She described conditions as “maxed out,” adding, “We need space that is appropriate to enhance learning.”
Then there’s the battle for updated technology. She said it can be difficult getting district officials to accept why not just any computers or software programs will do for the high-end things students create in film, digital art and music tech.
“We are so unusual in the district that sometimes they almost don’t know what to do about us.”
Asking for state-of-the-art gear and contracting professionals to teach dance takes some explaining.
“It’s an ongoing kind of beating our heads with having them understand that it is a special thing and it is important, it’s not just a fluff thing. We don’t have students in here for fluff. We have them in here because there is a real, honest curriculum.”
“Our basic philosophy to use art as a springboard to enhance problem-solving and abstract thought,” South theater director Kevin Barratt said.
Noble said the fact teachers make-do and still net great results speaks to their commitment.
“It is really a labor of love.”
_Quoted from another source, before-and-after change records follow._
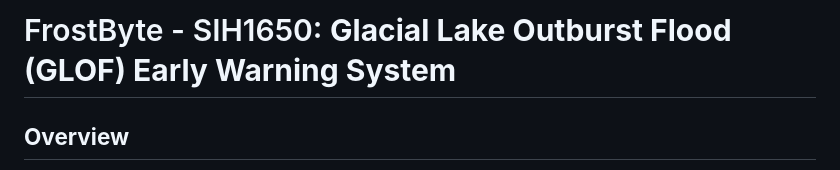
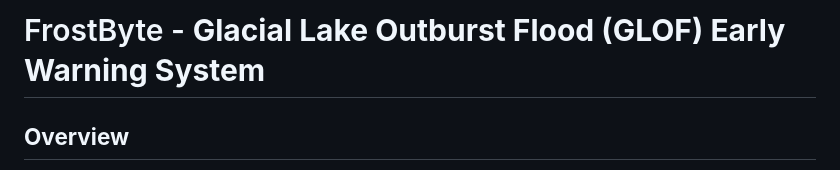
Before and after one commit to RATHISHMANIVANNAN/FrostByte, a Markdown page: README.md, the part around the change. Drawn GitHub-style.

```diff
--- a/README.md
+++ b/README.md
@@ -1,4 +1,4 @@
-# FrostByte - SIH1650: **Glacial Lake Outburst Flood (GLOF) Early Warning System**
+# FrostByte -  **Glacial Lake Outburst Flood (GLOF) Early Warning System**
 
 ## **Overview**
 Glacial Lake Outburst Floods (GLOFs) pose significant risks to communities and infrastructure in glacial regions. With climate change accelerating the formation and expansion of glacial lakes, the need for a robust Early Warning System (EWS) has become critical. **FrostByte** aims to address this by utilizing **remote sensing**, **IoT sensors**, and **machine learning** to provide real-time monitoring and prediction of GLOFs.
```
The 55,000 square foot addition would add seven general education classrooms, dedicated studio spaces, a new black box theater and an art gallery. Noble said South’s fortunate to have a strong advocate making its case in Toba Cohen-Dunning, executive director of the Omaha Schools Foundation, the project’s fiscal agent.
Administrators, such as former principal Cara Riggs, are arts advocates, too. “She put some additional money behind it and now our current principal Ruben Cano is doing a great job of listening,” Noble said.
“The equity formula of the Omaha Public Schools allowed for dollars to follow students,” Riggs said. “As we received more dollars for our magnet students, we continued to find ways to strengthen our magnet programs, We found it important to create programs in the arts that students couldn’t get anywhere else in the metro: Dance taught by professional dance instructors; a piano lab and a guitar program; a film program and a computer gaming program.
“Our school culture improved and enrollment rocketed, with successful programs and positive word-of-mouth.”
South staffers, past and present, say they hoped the arts would catch fire but Eisenhardt said no one expected this.
“We started a dance class with 12 kids and now it’s up above 400 (with five styles offered). There are over 300 kids in guitar and piano.”
Alum Kate Myers Madsen, who was active in music and theater at South, theorizes why the arts flourish there.
“I think the reason it’s so well-received is that it’s so in the community of people who are incredibly talented but might not come from homes that have the means to put them in private voice or instrument lesson and dance classes. It’s providing huge value to students who normally would not be able to access it.”
This arts infusion didn’t just happen, it was intentionally built by Eisenhardt and Co. from 1982 to his 2006 retirement. He cultivated relationships with community arts organizations that exposed students to professionals in many disciplines. Over time, South became the district’s arts epicenter and the magnet designation naturally followed.
“My colleagues across the district knew what the arts program was at South,” he said. “No one ever asked me why we got it (magnet status) and not somebody else. There were great arts teachers already here like Toni Turnquist and Mary Lou Jackson and Josh Austin working hard to create something important.”